"We plan to expand the Macintosh market in Taiwan by three times and think we'll do better in the Third in Southeast Asia and parts of China," Huang said.

Umax is expected to grow its worldwide unit shipments to 300,000 by the end of the year, he added.

U.S. sales, where Apple has its strongest hold, reached nearly 100,000 units in its first six months of shipment, and that's expected to increase to 150,000 this year; revenues from domestic sales are expected to reach $170 million. Umax also expects to turn its first profit since its formation last January, said Andy Chang, senior vice president of worldwide sales.

Meanwhile, Huang expects Umax to account for ten percent of the Macintosh market by the year 2000.

"This [business unit] is the fastest growing for Umax right now," he said.

Umax Computer only began shipping its SuperMac systems last June. The systems, priced between $1,299 to $5,000, run at speeds of 166 MHz and up. Earlier this week at Macworld Expo, the company announced its high-end S900 model that runs at 240 MHz on a PowerPC 604e processor--a system the company says is the most powerful Mac clone.

Motorola's computer group started rolling out Mac clones in November and has shipped 40,000 to 50,000 units in its first eight weeks.

Dennis Schneider, president of worldwide marketing for the Motorola Computer Group, said that based on anecdotal feedback the company suspects a fourth of its customers are first-time Mac buyers, while another fourth are former Mac buyers who have come back to the fold.

The company's StarMax computer line is being sold through resellers. "We initially stayed out of the retail market because we got a late start in the year, but now we don't have the capability to handle the volume we'd get from retail," Schneider said.

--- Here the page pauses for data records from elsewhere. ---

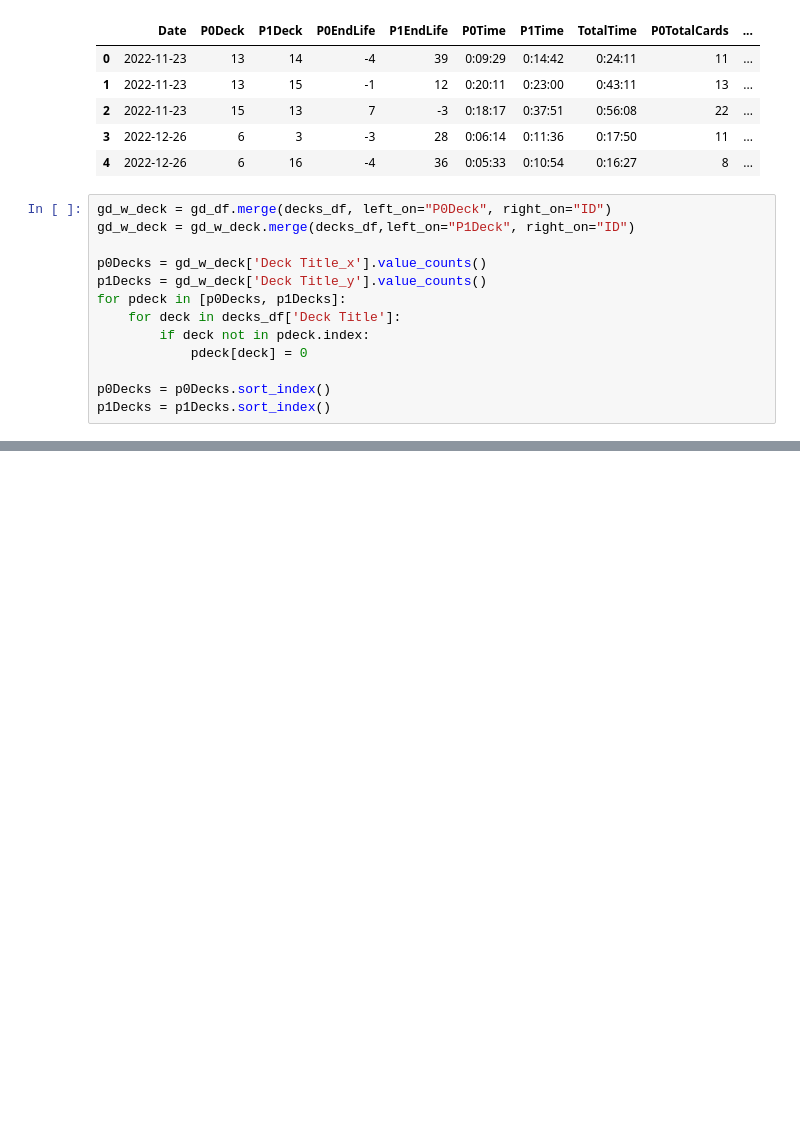
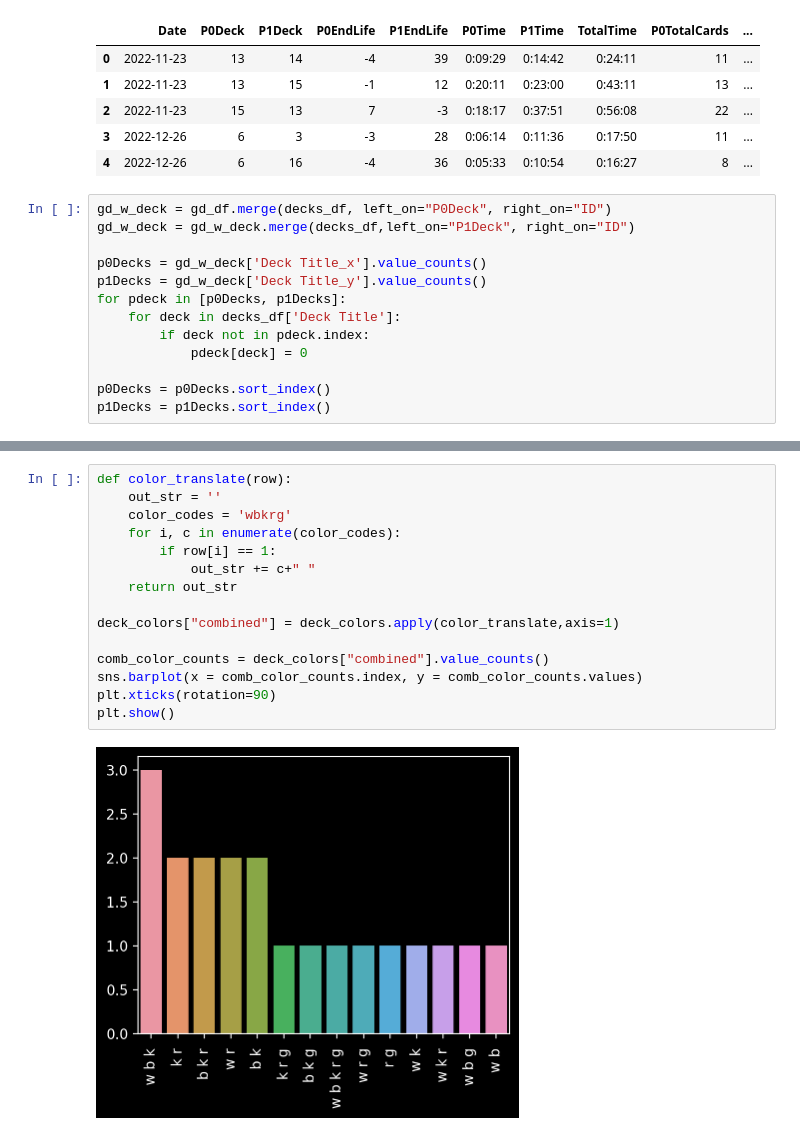
Before and after one commit to amcclead7336/MTG_GameData, a Jupyter notebook: DAX.ipynb, the cells around one changed output, grey strips where cells are left out. Saved outputs shown, nothing was run; the diff lists cells and outputs as text; blank space fills up the shorter version.

```diff
--- a/DAX.ipynb
+++ b/DAX.ipynb
@@ -50,0 +76,17 @@ plt.show()
+# %%
+def color_translate(row):
+    out_str = ''
+    color_codes = 'wbkrg'
+    for i, c in enumerate(color_codes):
+        if row[i] == 1:
+            out_str += c+" "
+    return out_str
+
+deck_colors["combined"] = deck_colors.apply(color_translate,axis=1)
+
+comb_color_counts = deck_colors["combined"].value_counts()
+sns.barplot(x = comb_color_counts.index, y = comb_color_counts.values)
+plt.xticks(rotation=90)
+plt.show()
+# %% [output]
+[figure, added]
```
Also changed, not shown: parts of 4 cells of this notebook.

The StarMax family is designed to bring the best value to Mac users with its range of configurations at competitive prices in addition to bearing the Motorola trademark, which implies high-quality standards, Schneider said.

Like Umax, Motorola also expects to capture ten percent of the Mac market. The company currently serves medium to large corporate customers with its base systems ranging from $1,495 to $4,000.

As for the other Mac competitors who have entered the field, Schneider had this to say: "DayStar is competing for the Mac OS publishing market; Power Computing is going after the upgrades. My competition is the PC business buyers, particularly those people who are on the fence about whether to buy a PC or Mac."

DayStar, meanwhile, is going after wider profit margins rather than volume sales. "I don't envision us as a volume company," said Andrew Lewis, chief executive of DayStar. "We'll probably sell about a tenth of the Mac systems because we're higher priced. We may sell in excess of 5,000 units this year. That'll be up about 30 to 50 percent from what we did last year."

He added his company, nestled in the mountains of Georgia, is on the cusp of turning a profit. "We've gone after the digital and video effects market, or multimedia publishing, since day one. We have a lot of different video multiprocessing and can now do all these different applications on one platform. We think this will be the common way to go in two years, where you don't need special boxes to do video editing," Lewis said.

The company has developed software called nPOWER that allows Mac OS systems to use four processors within one box. DayStar also launched a system at Macworld Expo that groups together 16 separate machines each with four processors--in what is called a cluster--for a total of 12,000 MHz of performance.

DayStar plans to go public in the future, but Lewis said much of that decision depends on the success of Apple. Without a bullish outlook for Apple, it will be difficult to generate excitement on Wall Street for any Mac clone maker launching an IPO.

And finally, there's Power Computing. The first company to obtain a Mac OS license from Apple has shipped nearly 100,000 units in its first year and was able to turn a profit after its first full quarter, said company founder, chairman, and CEO Stephen Kahng.

The company, unlike the other Mac troops, is a direct seller of clones to the end user. Its strategy is to cut its overhead while increasing flexibility to deliver a range of systems via direct channels, Kahng said.

So be it by retail stores, resellers or telephone, the Mac clone makers are coming ashore.